FCC Chairman Tom Wheeler said this morning that the commission has yet to hear from the incoming Trump administration.
“Let me be real specific,” Wheeler told reporters following this morning’s truncated meeting. “We have had no conversations with the Trump administration transition team. We are working with the transition structure that was set up by the Obama administration to begin the groundwork but we have heard nothing" from the incoming president's team.
Wheeler’s comments came on the heels of a meeting that had previously had a full agenda but instead lasted only nine minutes. The FCC scratched votes on several items just one day after Republicans urged it to ease up on “controversial” issues ahead of Trump’s inauguration in January.

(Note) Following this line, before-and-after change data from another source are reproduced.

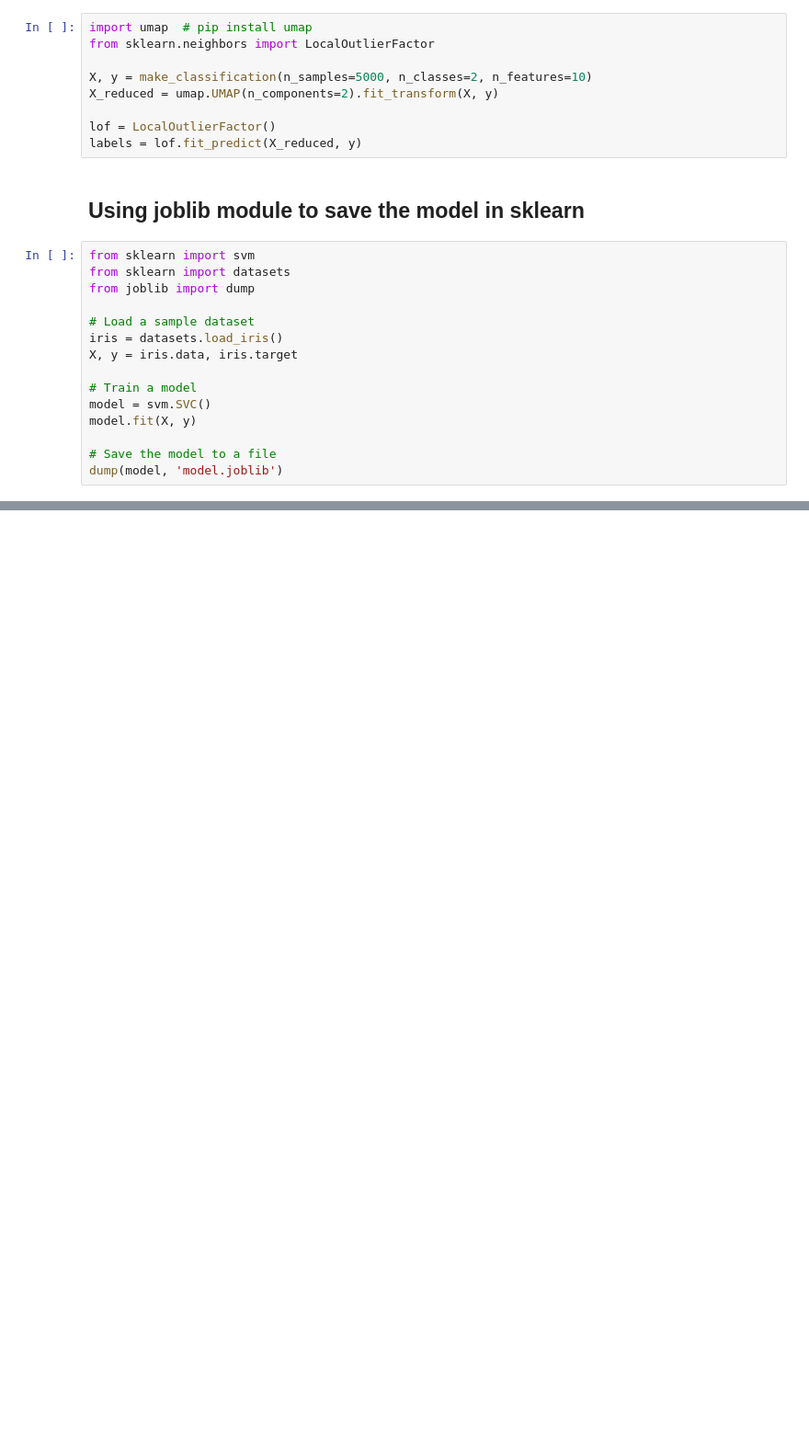
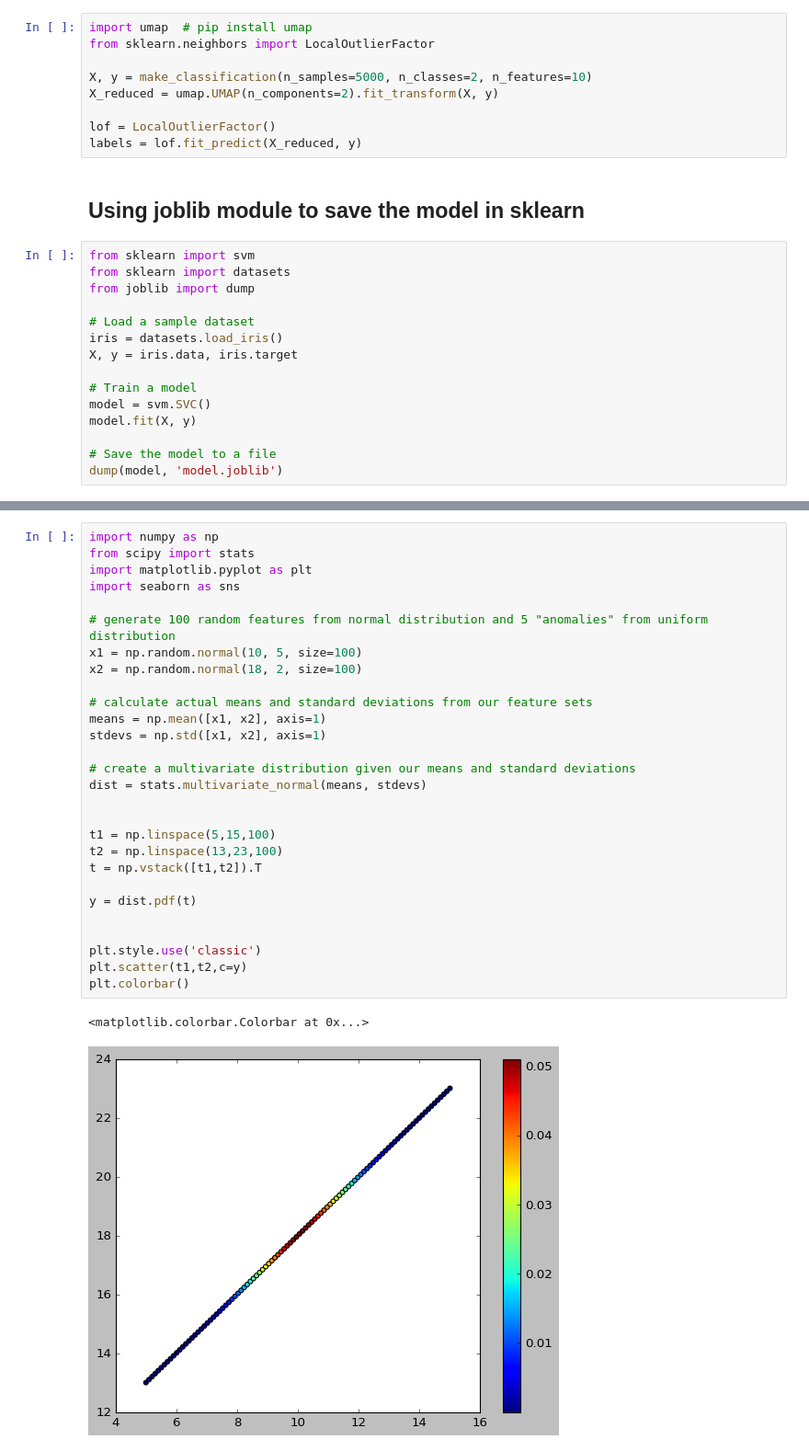
Before and after one commit to M-Amrollahi/Personal-Notes, a Jupyter notebook: ML-notes/sklearn_techniques.ipynb, the cells around one changed output, grey strips where cells are left out. Shown at 92% size. Saved outputs shown, nothing was run; the diff lists cells and outputs as text; blank space fills up the shorter version.

```diff
--- a/ML-notes/sklearn_techniques.ipynb
+++ b/ML-notes/sklearn_techniques.ipynb
@@ -140,0 +180,31 @@ dump(model, 'model.joblib')
+# %%
+import numpy as np
+from scipy import stats
+import matplotlib.pyplot as plt
+import seaborn as sns
+
+# generate 100 random features from normal distribution and 5 "anomalies" from uniform distribution
+x1 = np.random.normal(10, 5, size=100)
+x2 = np.random.normal(18, 2, size=100)
+
+# calculate actual means and standard deviations from our feature sets
+means = np.mean([x1, x2], axis=1)
+stdevs = np.std([x1, x2], axis=1)
+
+# create a multivariate distribution given our means and standard deviations
+dist = stats.multivariate_normal(means, stdevs)
+
+
+t1 = np.linspace(5,15,100)
+t2 = np.linspace(13,23,100)
+t = np.vstack([t1,t2]).T
+
+y = dist.pdf(t)
+
+
+plt.style.use('classic')
+plt.scatter(t1,t2,c=y)
+plt.colorbar()
+# %% [output]
+<matplotlib.colorbar.Colorbar at 0x...>
+[figure, added]
```
Also changed, not shown: parts of 5 cells of this notebook.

“We certainly had a quick meeting this morning,” Wheeler said, “and that abbreviated meeting was obviously a consequence of the requests to avoid action on issues that were deemed controversial during this transition between administrations. Certain of my colleagues identified the items on today’s proposed agenda as controversial and asked they not be considered today. I hope that this doesn’t mean that these issues won’t be quickly addressed after the transfer of leadership from this agency.”
Among other items, the FCC scratched a vote on proposed revisions for a regulatory framework for Business Data Services (BDS) that would make services or providers subject to rules regardless of whether they’re considered incumbents or competitors.
The move was a swift response to a request from Republican leaders that the FCC focus on the ongoing incentive auction and shelve potentially contentious issues during the transition in the White House. Reps. Fred Upton (R-Mich.), who serves as chairman of the House Energy and Commerce Committee, and Greg Walden (R-Ore.), the chair of the Communications and Technology Subcommittee, jointly submitted a letter (PDF) to Wheeler saying the auction of 600-MHz airwaves should be the commission’s top priority for the next 10 weeks.
Wheeler is widely expected to depart the FCC soon after Trump is inaugurated on Jan. 20, and the GOP will almost surely retake control of the commission. But the lame-duck chairman continued to push his agenda to reporters.
“It is truly disappointing that 1.4 million Americans living in rural areas without LTE service will continue to be so deprived,” Wheeler argued. “They deserve better from this commission. And it is tragic that 1.3 million Americans who are blind and millions more who are visually impaired will not be able to enjoy expanded video description. They deserve better from this commission. All of these matters are so-called controversial, because they are opposed principally by the largest incumbent firms in the sector. As the deferred items reflect, when so-called controversy is the result of choosing between the broader common good or those incumbents preferring the status quo, I believe the public interest should prevail.”